While the producer felt that Zack Snyder approached the legendary graphic novel by Alan Moore in the right way, he revealed that the director was too slavish to the source material, and Terry Gilliam's take was a much better movie.
"It was a MUCH much better movie [...] I mean, Zack came at it the right way but was too much of a slave to the material. I was trying to get it BACK from the studio at that point, because I ended up with both V for Vendetta and Watchmen and I kinda lost Watchmen. I was happy with the way V came out, but we took a lot of liberties. That's one of the reasons Alan Moore was so unpleasant to deal with. The version of Watchmen that Zack made, they really felt the notion. They went to Comic-Con, they announced it, they showed things, the audience lost their minds but it wasn't enough to get a movie that would have that success."
Many fans believed that the graphic novel was "unadaptable" before the movie debuted in 2009, with the ending seen as the biggest hurdle.
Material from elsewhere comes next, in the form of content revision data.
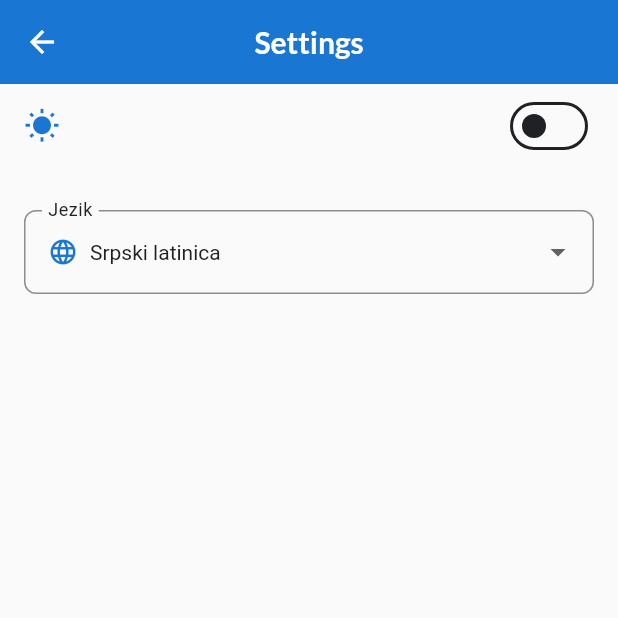
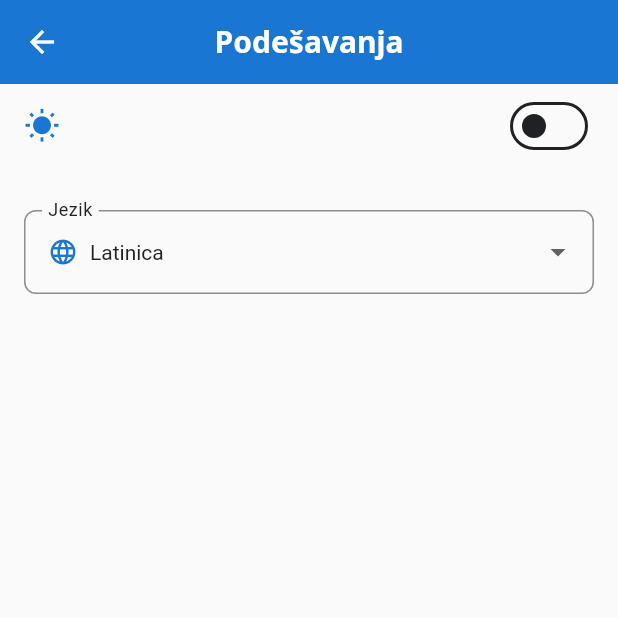
Before and after one commit to pero-grubac/ETFOglasi, a Flutter app: the screen it shows after launch, in the side drawer, after a tap on "Podešavanja", on a phone screen of 412 x 824 dp, the top half of it. Run offline on Flutter 3.47's test engine with Material 3 defaults, Android fonts, the phone set to English and light mode, and no system bars; our stand-ins replace file_picker, flutter_riverpod, get_it, google_fonts, open_filex, permission_handler and 1 more; generated files the repository leaves out were written again.

Commit message:
localization

```diff
--- /dev/null
+++ b/l10n.yaml
@@ -0,0 +1,3 @@
+arb-dir: lib/core/l10n
+template-arb-file: app_sr_Latn.arb
+output-localization-file: app_localizations.dart
--- a/lib/core/service/provider/locale_notifier.dart
+++ b/lib/core/service/provider/locale_notifier.dart
@@ -10,8 +10,17 @@ class LocaleNotifier extends StateNotifier<Locale> {
   }
 }
 
+Locale parseLocale(String localeString) {
+  final parts = localeString.split('-');
+  if (parts.length == 2) {
+    return Locale.fromSubtags(languageCode: parts[0], scriptCode: parts[1]);
+  } else {
+    return Locale(localeString);
+  }
+}
+
 final localeProvider = StateNotifierProvider<LocaleNotifier, Locale>((ref) {
   final localSettings = ref.watch(localSettingsProvider);
-  final locale = Locale(localSettings.language);
+  final locale = parseLocale(localSettings.language);
   return LocaleNotifier(locale);
 });
--- a/lib/core/ui/theme/theme.dart
+++ b/lib/core/ui/theme/theme.dart
@@ -92,7 +92,7 @@ class AppTheme {
         backgroundColor: colorScheme.primary,
         foregroundColor: colorScheme.onPrimary,
         iconTheme: IconThemeData(color: colorScheme.onPrimary),
-        titleTextStyle: GoogleFonts.lato(
+        titleTextStyle: GoogleFonts.notoSans(
           fontSize: 20,
           fontWeight: FontWeight.bold,
           color: colorScheme.onPrimary,
--- a/lib/features/home/data/model/category.dart
+++ b/lib/features/home/data/model/category.dart
@@ -1,8 +1,8 @@
 import 'package:etf_oglasi/config/api_constants.dart';
 import 'package:etf_oglasi/core/navigation/routes.dart';
-import 'package:etf_oglasi/features/home/constants/strings.dart';
 import 'package:etf_oglasi/features/schedule/presentation/widget/class_schedule_settings_widget.dart';
 import 'package:flutter/material.dart';
+import 'package:flutter_gen/gen_l10n/app_localizations.dart';
 
 class Category {
   final int id;
@@ -19,66 +19,68 @@ class Category {
   });
 }
 
-final List<Category> availableCategories = [
+List<Category> buildAvailableCategories(AppLocalizations locale) {
+  return [
     Category(
       id: 1,
-    title: HomeStrings.firstYear,
+      title: locale.firstYear,
       url: getAnnouncementsUrl("1"),
       screenId: Routes.announcementScreen,
     ),
     Category(
       id: 2,
-    title: HomeStrings.secondYear,
+      title: locale.secondYear,
       url: getAnnouncementsUrl("2"),
       screenId: Routes.announcementScreen,
     ),
     Category(
       id: 3,
-    title: HomeStrings.thirdYear,
+      title: locale.thirdYear,
       url: getAnnouncementsUrl("3"),
       screenId: Routes.announcementScreen,
     ),
     Category(
       id: 4,
-    title: HomeStrings.fourthYear,
+      title: locale.fourthYear,
       url: getAnnouncementsUrl("4"),
       screenId: Routes.announcementScreen,
     ),
     Category(
       id: 5,
-    title: HomeStrings.classSchedule,
+      title: locale.classSchedule,
       url: getScheduleUrl("1", "1"),
       settingsWidget: const ClassScheduleSettingsWidget(),
       screenId: Routes.scheduleScreen,
     ),
     Category(
       id: 6,
-    title: HomeStrings.hallSchedule,
+      title: locale.hallSchedule,
       url: getScheduleUrl("1", "1"),
       screenId: Routes.scheduleScreen,
     ),
     Category(
       id: 7,
-    title: HomeStrings.secondCycle,
+      title: locale.secondCycle,
       url: getAnnouncementsUrl("20"),
       screenId: Routes.announcementScreen,
     ),
     Category(
       id: 8,
-    title: HomeStrings.thirdCycle,
+      title: locale.thirdCycle,
       url: getAnnouncementsUrl("30"),
       screenId: Routes.announcementScreen,
     ),
     Category(
       id: 9,
-    title: HomeStrings.postgraduateStudy,
+      title: locale.postgraduateStudy,
       url: getAnnouncementsUrl("102"),
       screenId: Routes.announcementScreen,
     ),
     Category(
       id: 10,
-    title: HomeStrings.finalThesis,
+      title: locale.finalThesis,
       url: getAnnouncementsUrl("21"),
       screenId: Routes.announcementScreen,
     ),
   ];
+}
--- a/lib/features/home/presentation/screen/home_screen.dart
+++ b/lib/features/home/presentation/screen/home_screen.dart
@@ -1,22 +1,24 @@
-import 'package:etf_oglasi/core/constants/strings.dart';
 import 'package:etf_oglasi/features/home/data/model/category.dart';
 import 'package:etf_oglasi/features/home/presentation/widget/category_grid_item.dart';
 import 'package:etf_oglasi/features/settings/presentation/widget/main_drawer.dart';
 import 'package:flutter/material.dart';
+import 'package:flutter_gen/gen_l10n/app_localizations.dart';
 
 class HomeScreen extends StatelessWidget {
   const HomeScreen({super.key});
 
   @override
   Widget build(BuildContext context) {
-    final categories = List<Category>.from(availableCategories)
+    final locale = AppLocalizations.of(context);
+
+    final categories = List<Category>.from(buildAvailableCategories(locale!))
       ..sort((a, b) => a.id.compareTo(b.id));
     final categoryWidgets =
         categories.map((cat) => CategoryGridItem(category: cat)).toList();
 
     return Scaffold(
       appBar: AppBar(
-        title: const Text(GeneralStrings.announcements),
+        title: Text(locale.notifications),
       ),
       drawer: const MainDrawer(),
       body: GridView(
--- a/lib/features/settings/data/model/local_settings.dart
+++ b/lib/features/settings/data/model/local_settings.dart
@@ -3,10 +3,10 @@ import 'dart:convert';
 class LocalSettings {
   static const darkMode = 'dark';
   static const lightMode = 'light';
-  static const srLatLang = 'sr-lat';
-  static const srLatName = 'Srpski latinica';
-  static const srCyrLang = 'sr-cyr';
-  static const srCyrName = 'Srpski ćirilica';
+  static const srLatLang = 'sr-Latn';
+  static const srLatName = 'Latinica';
+  static const srCyrLang = 'sr-Cyrl';
+  static const srCyrName = 'Ћирилица';
   final String language;
   final String themeMode;
 
--- a/lib/features/settings/presentation/screen/settings_screen.dart
+++ b/lib/features/settings/presentation/screen/settings_screen.dart
@@ -1,5 +1,6 @@
 import 'package:etf_oglasi/features/settings/service/local_settings_provider.dart';
 import 'package:flutter/material.dart';
+import 'package:flutter_gen/gen_l10n/app_localizations.dart';
 import 'package:flutter_riverpod/flutter_riverpod.dart';
 
 import '../../data/model/local_settings.dart';
@@ -9,7 +10,11 @@ class SettingsScreen extends ConsumerWidget {
 
   const SettingsScreen({super.key});
   Widget _buildSettingsContent(
-      BuildContext context, WidgetRef ref, LocalSettings settings) {
+    BuildContext context,
+    WidgetRef ref,
+    LocalSettings settings,
+  ) {
+    final locale = AppLocalizations.of(context);
     final isDarkMode = settings.themeMode == LocalSettings.darkMode;
 
     final languageOptions = [
@@ -47,9 +52,9 @@ class SettingsScreen extends ConsumerWidget {
               padding:
                   const EdgeInsets.symmetric(horizontal: 16.0, vertical: 8.0),
               child: DropdownButtonFormField<String>(
-                decoration: const InputDecoration(
-                  labelText: 'Jezik',
-                  border: OutlineInputBorder(),
+                decoration: InputDecoration(
+                  labelText: locale?.language,
+                  border: const OutlineInputBorder(),
                 ),
                 style: TextStyle(
                   color: Theme.of(context).textTheme.titleLarge!.color,
@@ -78,7 +83,7 @@ class SettingsScreen extends ConsumerWidget {
                         .updateLanguage(value);
                   }
                 },
-                hint: const Text('Izaberite jezik'),
+                hint: Text(locale!.choseLanguage),
                 isExpanded: true, // Makes dropdown take full width
                 menuMaxHeight: 300, // Limits dropdown height
                 borderRadius: BorderRadius.circular(8),
@@ -95,11 +100,12 @@ class SettingsScreen extends ConsumerWidget {
   @override
   Widget build(BuildContext context, WidgetRef ref) {
     final settings = ref.watch(localSettingsProvider);
+    final locale = AppLocalizations.of(context);
 
     return Scaffold(
       appBar: AppBar(
         centerTitle: true,
-        title: const Text('Settings'),
+        title: Text(locale!.settings),
       ),
       body: _buildSettingsContent(context, ref, settings),
     );
--- a/lib/features/settings/presentation/widget/main_drawer.dart
+++ b/lib/features/settings/presentation/widget/main_drawer.dart
@@ -1,6 +1,6 @@
-import 'package:etf_oglasi/core/constants/strings.dart';
 import 'package:etf_oglasi/core/ui/theme/drawer_header_theme.dart';
 import 'package:flutter/material.dart';
+import 'package:flutter_gen/gen_l10n/app_localizations.dart';
 
 import '../screen/settings_screen.dart';
 
@@ -9,6 +9,8 @@ class MainDrawer extends StatelessWidget {
 
   @override
   Widget build(BuildContext context) {
+    final locale = AppLocalizations.of(context);
+
     final theme = Theme.of(context);
     final drawerHeaderTheme = theme.extension<DrawerHeaderTheme>();
     return Drawer(
@@ -28,7 +30,7 @@ class MainDrawer extends StatelessWidget {
                   width: 18,
                 ),
                 Text(
-                  GeneralStrings.appTitle,
+                  locale!.appTitle,
                   style: TextStyle(color: theme.colorScheme.onPrimary),
                 ),
               ],
@@ -40,7 +42,7 @@ class MainDrawer extends StatelessWidget {
               size: 26,
               color: theme.colorScheme.primary,
             ),
-            title: const Text('Podešavanja'),
+            title: Text(locale!.settings),
             onTap: () {
               Navigator.of(context).pushNamed(SettingsScreen.id);
             },
@@ -51,7 +53,7 @@ class MainDrawer extends StatelessWidget {
               size: 26,
               color: theme.colorScheme.primary,
             ),
-            title: const Text('Obavjestenja'),
+            title: Text(locale.notifications),
             onTap: () {},
           ),
           ListTile(
@@ -60,7 +62,7 @@ class MainDrawer extends StatelessWidget {
               size: 26,
               color: theme.colorScheme.primary,
             ),
-            title: const Text('Raspored'),
+            title: Text(locale.schedule),
             onTap: () {},
           ),
         ],
--- a/lib/features/settings/service/local_settings_provider.dart
+++ b/lib/features/settings/service/local_settings_provider.dart
@@ -26,7 +26,7 @@ class LocalSettingsNotifier extends StateNotifier<LocalSettings> {
         themeMode == LocalSettings.darkMode ? ThemeMode.dark : ThemeMode.light;
     ref.read(themeNotifierProvider.notifier).setTheme(themeModeEnum);
 
-    final locale = Locale(language);
+    final locale = parseLocale(language);
     ref.read(localeProvider.notifier).updateLocale(locale);
   }
 
@@ -43,7 +43,7 @@ class LocalSettingsNotifier extends StateNotifier<LocalSettings> {
     state = LocalSettings(themeMode: state.themeMode, language: language);
     _saveSettings();
 
-    final locale = Locale(language);
+    final locale = parseLocale(language);
     ref.read(localeProvider.notifier).updateLocale(locale);
   }
 
--- a/lib/main.dart
+++ b/lib/main.dart
@@ -5,6 +5,7 @@ import 'package:etf_oglasi/core/ui/theme/theme_constants.dart';
 import 'package:etf_oglasi/core/util/service_locator.dart';
 import 'package:etf_oglasi/features/home/presentation/screen/home_screen.dart';
 import 'package:flutter/material.dart';
+import 'package:flutter_gen/gen_l10n/app_localizations.dart';
 import 'package:flutter_riverpod/flutter_riverpod.dart';
 import 'package:shared_preferences/shared_preferences.dart';
 
@@ -37,6 +38,9 @@ class MyApp extends ConsumerWidget {
       theme: lightTheme,
       darkTheme: darkTheme,
       themeMode: themeMode,
+      localizationsDelegates: AppLocalizations.localizationsDelegates,
+      supportedLocales: AppLocalizations.supportedLocales,
+      locale: locale,
       home: const HomeScreen(),
       onGenerateRoute: Routes.generateRoute,
     );
```
Also changed, not shown: lib/core/l10n/app_sr.arb (added, +35 -0 lines), lib/core/l10n/app_sr_Cyrl.arb (added, +35 -0 lines), lib/core/l10n/app_sr_Latn.arb (added, +35 -0 lines), lib/features/schedule/presentation/screen/schedule_screen.dart (+13 -10 lines), lib/features/schedule/presentation/widget/class_schedule_settings_widget.dart (+16 -12 lines), pubspec.yaml (+11 -66 lines), pubspec.lock, 4 other files. Lines whose indentation alone changed are shown as unchanged.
In the graphic novel, Adrian Veidt (Ozymandius) faked an alien squid attack on Earth to unite the warring nations of Earth. The adaptation, written by Alex Tse and David Hayter, replaced the squid attack with energy reactors that made it seem that Dr. Manhattan was the true villain. Joel Silver revealed that Terry Gilliam and writer Sam Hamm's take on the ending represented a significant departure from the graphic novel.
"What Terry had done, and it was a Sam Hamm script-who had written a script that everybody loved for the first Batman -and then he brought in a guy who'd worked for him to do work on it [Charles McKeown, co-writer of Brazil]. What he did was he told the story as-is, but instead of the whole notion of the intergalactic thing which was too hard and too silly, what he did was he maintained that the existence of Doctor Manhattan had changed the whole balance of the world economy, the world political structure. He felt that THAT character really altered the way reality had been. He had the Ozymandias character convince, essentially, the Doctor Manhattan character to go back and stop himself from being created, so there never would be a Doctor Manhattan character. He was the only character with real supernatural powers, he went back and prevented himself from being turned into Doctor Manhattan, and in the vortex that was created after that occurred these characters from Watchmen only became characters in a comic book."
It's interesting to ponder how the landscape would have changed, had Jon Osterman not turned into Dr. Manhattan, who is the only one of the Watchmen who had superhuman powers.
"So the three characters, I think it was Rorschach and Nite Owl and Silk Spectre, they're all of the sudden in Times Square and there's a kid reading a comic book. They become like the people in Times Square dressing up like characters as opposed to really BEING those characters. There's a kid reading the comic book and he's like, 'Hey, you're just like in my comic book.' It was very smart, it was very articulate, and it really gave a very satisfying resolution to the story, but it just didn't happen. Lost to time [...] But I did like the  movie, very much. Zack did great stuff in it!"